Out of the lines below, please list those that hold the string "config".

● Available records
▼▼▼

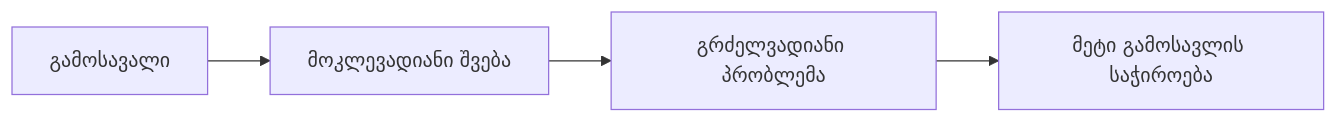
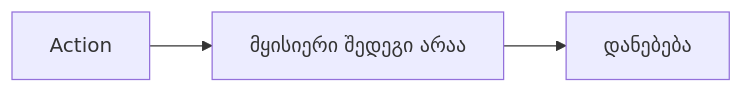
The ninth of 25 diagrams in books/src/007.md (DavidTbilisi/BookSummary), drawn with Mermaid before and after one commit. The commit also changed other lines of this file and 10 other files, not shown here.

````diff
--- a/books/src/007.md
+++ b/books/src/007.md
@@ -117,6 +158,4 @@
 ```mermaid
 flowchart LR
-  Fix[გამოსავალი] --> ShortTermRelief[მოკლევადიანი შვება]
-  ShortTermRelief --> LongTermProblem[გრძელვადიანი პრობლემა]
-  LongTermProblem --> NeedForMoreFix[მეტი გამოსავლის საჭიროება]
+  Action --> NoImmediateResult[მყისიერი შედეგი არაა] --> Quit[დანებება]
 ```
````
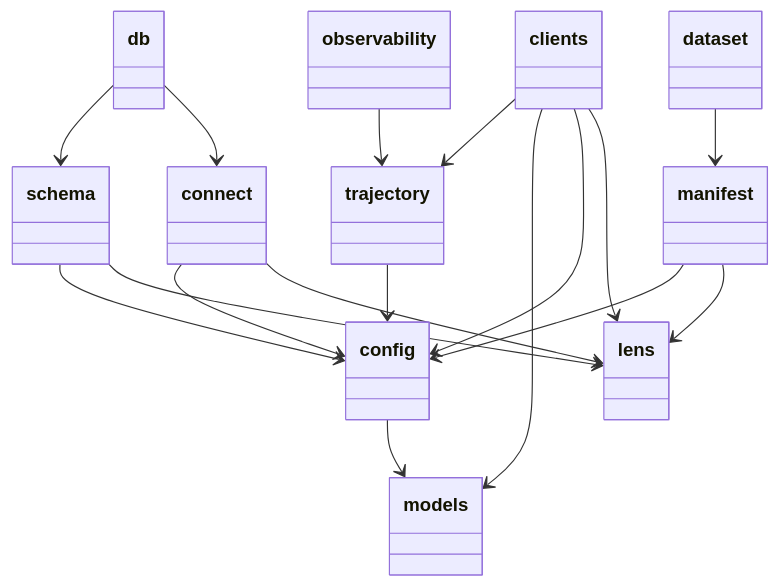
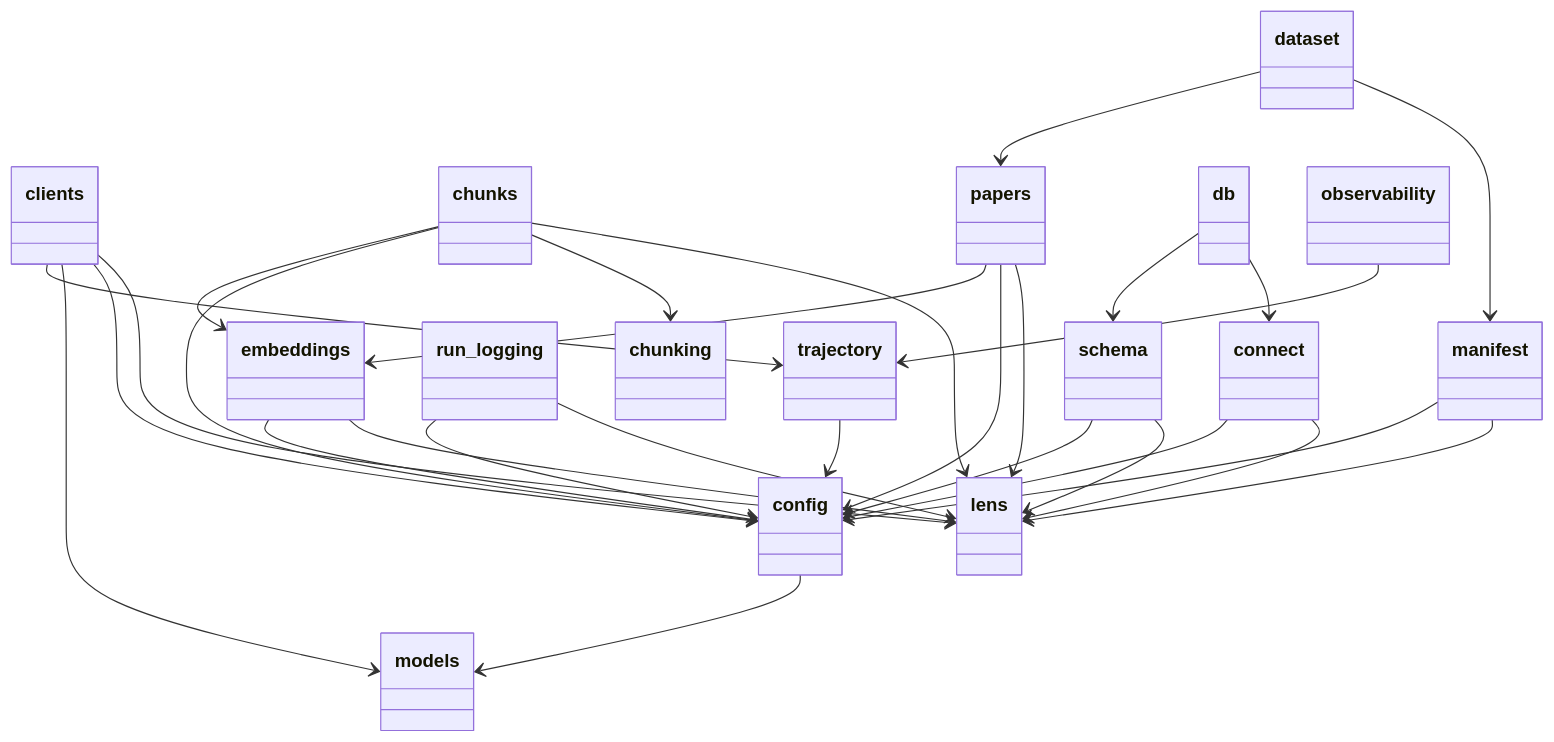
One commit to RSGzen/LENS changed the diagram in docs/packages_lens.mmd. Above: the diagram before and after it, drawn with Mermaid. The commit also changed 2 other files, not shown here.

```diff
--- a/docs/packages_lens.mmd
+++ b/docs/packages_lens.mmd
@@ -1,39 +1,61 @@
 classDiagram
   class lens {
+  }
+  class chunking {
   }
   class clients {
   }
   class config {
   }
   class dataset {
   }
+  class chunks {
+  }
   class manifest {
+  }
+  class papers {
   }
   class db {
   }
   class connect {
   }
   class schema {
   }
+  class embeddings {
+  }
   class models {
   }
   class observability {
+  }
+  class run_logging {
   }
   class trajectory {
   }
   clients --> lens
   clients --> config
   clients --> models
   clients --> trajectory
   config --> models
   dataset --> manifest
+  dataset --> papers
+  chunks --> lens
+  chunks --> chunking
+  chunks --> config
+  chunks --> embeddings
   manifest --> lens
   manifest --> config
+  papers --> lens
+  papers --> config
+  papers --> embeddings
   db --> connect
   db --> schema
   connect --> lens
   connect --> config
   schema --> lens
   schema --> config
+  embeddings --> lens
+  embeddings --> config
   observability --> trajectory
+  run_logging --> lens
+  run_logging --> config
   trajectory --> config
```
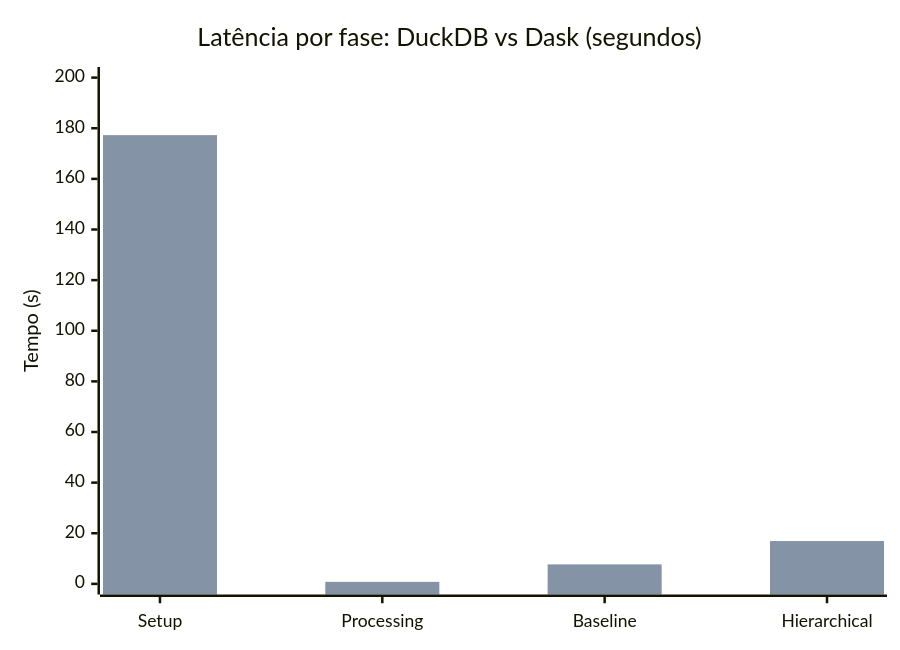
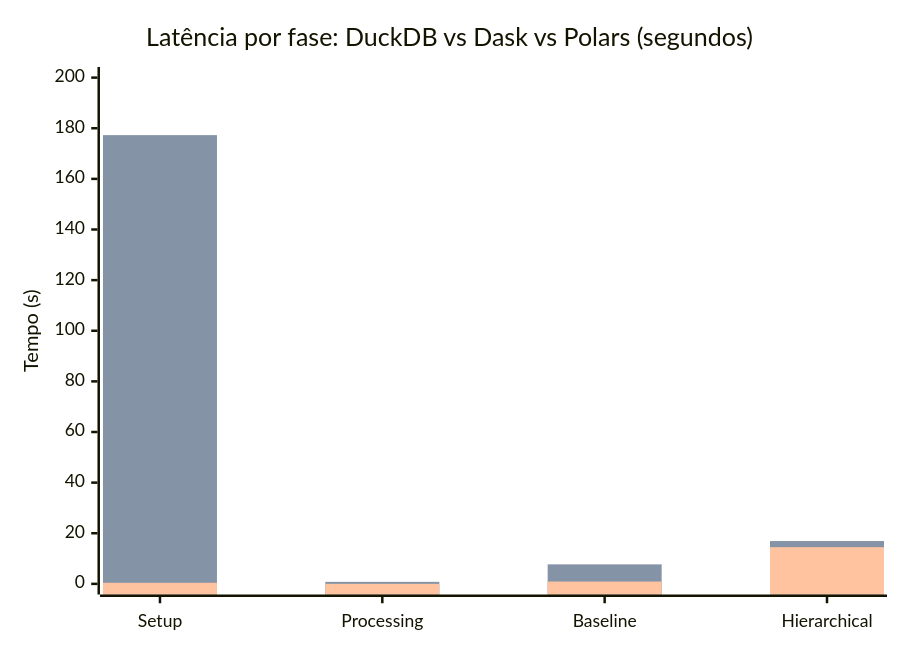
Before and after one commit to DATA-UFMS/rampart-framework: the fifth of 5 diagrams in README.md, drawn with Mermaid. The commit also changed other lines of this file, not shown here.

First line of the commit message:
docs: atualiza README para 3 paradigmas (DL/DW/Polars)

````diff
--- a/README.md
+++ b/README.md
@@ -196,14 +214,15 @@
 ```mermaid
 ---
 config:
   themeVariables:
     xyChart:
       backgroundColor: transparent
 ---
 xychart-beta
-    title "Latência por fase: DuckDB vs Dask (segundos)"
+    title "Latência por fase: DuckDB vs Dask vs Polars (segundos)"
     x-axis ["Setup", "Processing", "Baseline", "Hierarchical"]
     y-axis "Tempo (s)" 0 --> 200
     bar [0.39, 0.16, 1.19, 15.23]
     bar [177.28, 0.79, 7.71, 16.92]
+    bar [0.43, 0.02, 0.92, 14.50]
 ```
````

▲▲▲

● Output for this exercise
   class config {
   clients --> config
   config --> models
+  chunks --> config
   manifest --> config
+  papers --> config
   connect --> config
   schema --> config
+  embeddings --> config
+  run_logging --> config
   trajectory --> config
 config:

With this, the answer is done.